What is being asked: Return, from the data below, each line that contains the word "todavía".

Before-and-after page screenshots
########

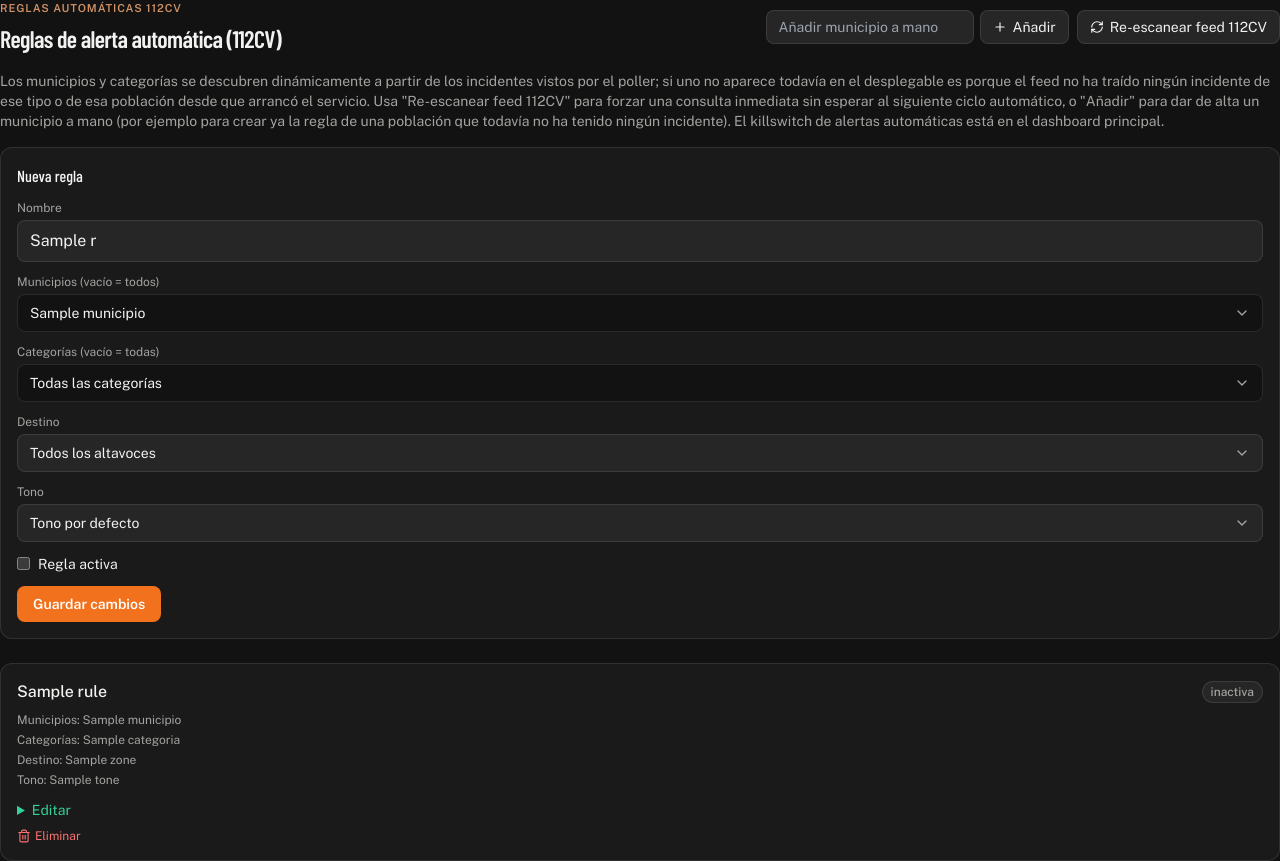
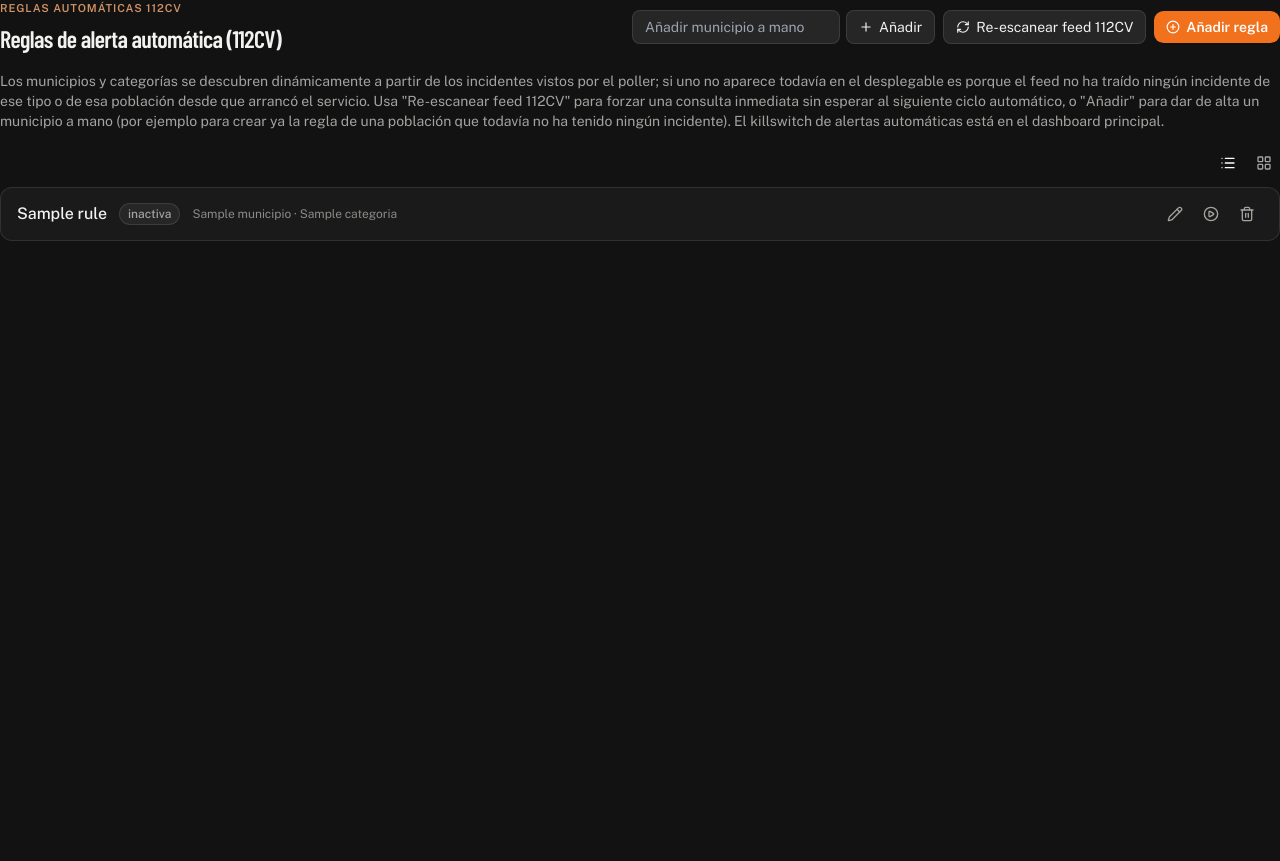
Before and after one commit to alexbogus/SIRENA, a Flask app: template docker/dashboard/templates/rules.html in a window 1280 px wide. After the commit the page ends 241 px from the top, so only its background shows below. Run offline with Flask 3, Linux system fonts and the light colour scheme; the template is opened without the code that fills it: most values are stand-ins (such as "Sample title", 1, 10 or a date in 2020); some libraries are stand-ins or nearby versions.

Commit message:
feat(dashboard): rediseña la sección de reglas con lista condensada y modales
Sustituye el formulario "Nueva regla" siempre visible y las tarjetas
expandidas por defecto por una vista lista condensada (con toggle a
tarjetas) y modales para crear/editar; añade el endpoint de
habilitar/deshabilitar regla que faltaba.

Co-Authored-By: Claude Sonnet 5 <noreply@anthropic.com>
Claude-Session: https://claude.ai/code/session_013gNwh9DMiA5Rni1xPtCgrf

```diff
--- a/docker/dashboard/models/rules.py
+++ b/docker/dashboard/models/rules.py
@@ -54,6 +54,11 @@ def update(rule_id: int, name: str, municipios: list[str], categorias: list[list
         )
 
 
+def set_enabled(rule_id: int, enabled: bool) -> None:
+    with db_cursor() as cur:
+        cur.execute("UPDATE alert_rules SET enabled = ? WHERE id = ?", (1 if enabled else 0, rule_id))
+
+
 def delete(rule_id: int) -> None:
     with db_cursor() as cur:
         # messages.rule_id y processed_incidents.matched_rule_id son
--- a/docker/dashboard/templates/rules.html
+++ b/docker/dashboard/templates/rules.html
@@ -21,6 +21,10 @@
                 <i data-lucide="refresh-cw" class="w-3.5 h-3.5"></i> Re-escanear feed 112CV
             </button>
         </form>
+        <button type="button" onclick="add_rule_modal.showModal()"
+                class="flex items-center gap-1.5 text-sm btn bg-brand hover:bg-brand-dark text-white border-0 px-3 py-1.5 h-auto min-h-0">
+            <i data-lucide="plus-circle" class="w-3.5 h-3.5"></i> Añadir regla
+        </button>
     </div>
 </div>
 
@@ -33,12 +37,58 @@
     killswitch de alertas automáticas está en el dashboard principal.
 </p>
 
-<div class="bg-navy-900 border border-white/10 rounded-xl p-4 mb-6">
-    <h2 class="font-medium mb-3">Nueva regla</h2>
-    {% include "_rule_form.html" with context %}
+{% if rules %}
+<div class="flex items-center justify-end gap-1 mb-2">
+    <button type="button" id="rules-view-list-btn" title="Vista lista"
+            class="btn btn-sm btn-square btn-ghost text-slate-400 hover:text-white">
+        <i data-lucide="list" class="w-4 h-4"></i>
+    </button>
+    <button type="button" id="rules-view-card-btn" title="Vista tarjetas"
+            class="btn btn-sm btn-square btn-ghost text-slate-400 hover:text-white">
+        <i data-lucide="layout-grid" class="w-4 h-4"></i>
+    </button>
+</div>
+{% endif %}
+
+<!-- Vista lista condensada (por defecto) -->
+<div id="rules-list-view" class="bg-navy-900 border border-white/10 rounded-xl divide-y divide-white/5">
+    {% for r in rules %}
+    <div class="flex items-center justify-between gap-4 px-4 py-2.5">
+        <div class="flex items-center gap-3 min-w-0">
+            <span class="font-medium shrink-0">{{ r.name }}</span>
+            {{ badge('activa', 'success') if r.enabled else badge('inactiva', 'neutral') }}
+            <span class="text-xs text-slate-500 truncate">
+                {{ r.municipios|join(', ') if r.municipios else 'todos los municipios' }}
+                &middot;
+                {{ r.categorias|map('join', '>')|join(', ') if r.categorias else 'todas las categorías' }}
+            </span>
+        </div>
+        <div class="flex items-center gap-1 shrink-0">
+            <button type="button" class="btn btn-sm btn-square btn-ghost text-slate-400 hover:text-white" title="Editar"
+                    onclick="edit_rule_modal_{{ r.id }}.showModal()">
+                <i data-lucide="pencil" class="w-4 h-4"></i>
+            </button>
+            <form method="post" action="{{ url_for('rules.toggle', rule_id=r.id) }}"
+                  data-confirm="¿{{ 'Deshabilitar' if r.enabled else 'Habilitar' }} la regla {{ r.name }}?">
+                <button class="btn btn-sm btn-square btn-ghost text-slate-400 hover:text-amber-400" title="{{ 'Deshabilitar' if r.enabled else 'Habilitar' }}">
+                    <i data-lucide="{{ 'pause-circle' if r.enabled else 'play-circle' }}" class="w-4 h-4"></i>
+                </button>
+            </form>
+            <form method="post" action="{{ url_for('rules.delete', rule_id=r.id) }}"
+                  data-confirm="¿Eliminar la regla {{ r.name }}?" data-confirm-variant="danger">
+                <button class="btn btn-sm btn-square btn-ghost text-slate-400 hover:text-red-400" title="Eliminar">
+                    <i data-lucide="trash-2" class="w-4 h-4"></i>
+                </button>
+            </form>
+        </div>
+    </div>
+    {% else %}
+    {{ empty_state("workflow", "No hay reglas configuradas todavía (ningún incidente se anunciará automáticamente).") }}
+    {% endfor %}
 </div>
 
-<div class="space-y-3">
+<!-- Vista tarjetas -->
+<div id="rules-card-view" class="hidden space-y-3">
     {% for r in rules %}
     <div class="bg-navy-900 border border-white/10 rounded-xl p-4">
         <div class="flex items-center justify-between mb-2">
@@ -49,21 +99,83 @@
         <div class="text-xs text-slate-400 mb-1">Categorías: {{ r.categorias|map('join', '>')|join(', ') if r.categorias else 'todas' }}</div>
         <div class="text-xs text-slate-400 mb-1">Destino: {{ zones|selectattr('id', 'equalto', r.target_zone_id)|map(attribute='name')|first or 'Todos' }}</div>
         <div class="text-xs text-slate-400 mb-3">Tono: {{ tones|selectattr('id', 'equalto', r.tone_id)|map(attribute='name')|first or 'por defecto' }}</div>
-        <details>
-            <summary class="text-sm text-emerald-400 cursor-pointer">Editar</summary>
-            <div class="mt-3">
-                {% include "_rule_form.html" with context %}
-            </div>
-        </details>
-        <form method="post" action="{{ url_for('rules.delete', rule_id=r.id) }}" class="mt-2"
-              data-confirm="¿Eliminar la regla {{ r.name }}?" data-confirm-variant="danger">
-            <button class="text-red-400 hover:text-red-300 text-xs flex items-center gap-1">
-                <i data-lucide="trash-2" class="w-3.5 h-3.5"></i> Eliminar
+        <div class="flex items-center gap-1">
+            <button type="button" class="btn btn-sm btn-ghost text-emerald-400 hover:text-emerald-300 gap-1" title="Editar"
+                    onclick="edit_rule_modal_{{ r.id }}.showModal()">
+                <i data-lucide="pencil" class="w-3.5 h-3.5"></i> Editar
             </button>
-        </form>
+            <form method="post" action="{{ url_for('rules.toggle', rule_id=r.id) }}"
+                  data-confirm="¿{{ 'Deshabilitar' if r.enabled else 'Habilitar' }} la regla {{ r.name }}?">
+                <button class="btn btn-sm btn-ghost text-amber-400 hover:text-amber-300 gap-1" title="{{ 'Deshabilitar' if r.enabled else 'Habilitar' }}">
+                    <i data-lucide="{{ 'pause-circle' if r.enabled else 'play-circle' }}" class="w-3.5 h-3.5"></i>
+                    {{ 'Deshabilitar' if r.enabled else 'Habilitar' }}
+                </button>
+            </form>
+            <form method="post" action="{{ url_for('rules.delete', rule_id=r.id) }}"
+                  data-confirm="¿Eliminar la regla {{ r.name }}?" data-confirm-variant="danger">
+                <button class="btn btn-sm btn-ghost text-red-400 hover:text-red-300 gap-1" title="Eliminar">
+                    <i data-lucide="trash-2" class="w-3.5 h-3.5"></i> Eliminar
+                </button>
+            </form>
+        </div>
     </div>
     {% else %}
     {{ empty_state("workflow", "No hay reglas configuradas todavía (ningún incidente se anunciará automáticamente).") }}
     {% endfor %}
 </div>
+
+<!-- Modal: añadir regla -->
+<dialog id="add_rule_modal" class="modal">
+    <div class="modal-box bg-navy-900 border border-white/10 max-w-lg">
+        <h3 class="font-bold text-lg flex items-center gap-2 mb-4">
+            <i data-lucide="workflow" class="w-4 h-4 text-brand"></i> Añadir regla
+        </h3>
+        {% include "_rule_form.html" %}
+        <div class="modal-action pt-2 -mt-2">
+            <button type="button" onclick="add_rule_modal.close()" class="btn btn-sm btn-ghost">Cancelar</button>
+        </div>
+    </div>
+    <form method="dialog" class="modal-backdrop"><button>cerrar</button></form>
+</dialog>
+
+<!-- Modales: editar regla (uno por regla) -->
+{% for r in rules %}
+<dialog id="edit_rule_modal_{{ r.id }}" class="modal">
+    <div class="modal-box bg-navy-900 border border-white/10 max-w-lg">
+        <h3 class="font-bold text-lg flex items-center gap-2 mb-4">
+            <i data-lucide="pencil" class="w-4 h-4 text-brand"></i> Editar regla
+        </h3>
+        {% include "_rule_form.html" with context %}
+        <div class="modal-action pt-2 -mt-2">
+            <button type="button" onclick="edit_rule_modal_{{ r.id }}.close()" class="btn btn-sm btn-ghost">Cancelar</button>
+        </div>
+    </div>
+    <form method="dialog" class="modal-backdrop"><button>cerrar</button></form>
+</dialog>
+{% endfor %}
 {% endblock %}
+
+{% block scripts %}
+<script>
+(function () {
+    const listBtn = document.getElementById("rules-view-list-btn");
+    const cardBtn = document.getElementById("rules-view-card-btn");
+    const listView = document.getElementById("rules-list-view");
+    const cardView = document.getElementById("rules-card-view");
+    if (!listBtn || !cardBtn) return;
+
+    function setView(view) {
+        const isList = view !== "card";
+        listView.classList.toggle("hidden", !isList);
+        cardView.classList.toggle("hidden", isList);
+        listBtn.classList.toggle("text-white", isList);
+        cardBtn.classList.toggle("text-white", !isList);
+        localStorage.setItem("rules_view", view);
+    }
+
+    listBtn.addEventListener("click", () => setView("list"));
+    cardBtn.addEventListener("click", () => setView("card"));
+    setView(localStorage.getItem("rules_view") || "list");
+})();
+</script>
+{% endblock %}
```
Also changed, not shown: docker/dashboard/routes/rules.py (+14 -0 lines).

########

Result of the exercise:
+    {{ empty_state("workflow", "No hay reglas configuradas todavía (ningún incidente se anunciará automáticamente).") }}
     {{ empty_state("workflow", "No hay reglas configuradas todavía (ningún incidente se anunciará automáticamente).") }}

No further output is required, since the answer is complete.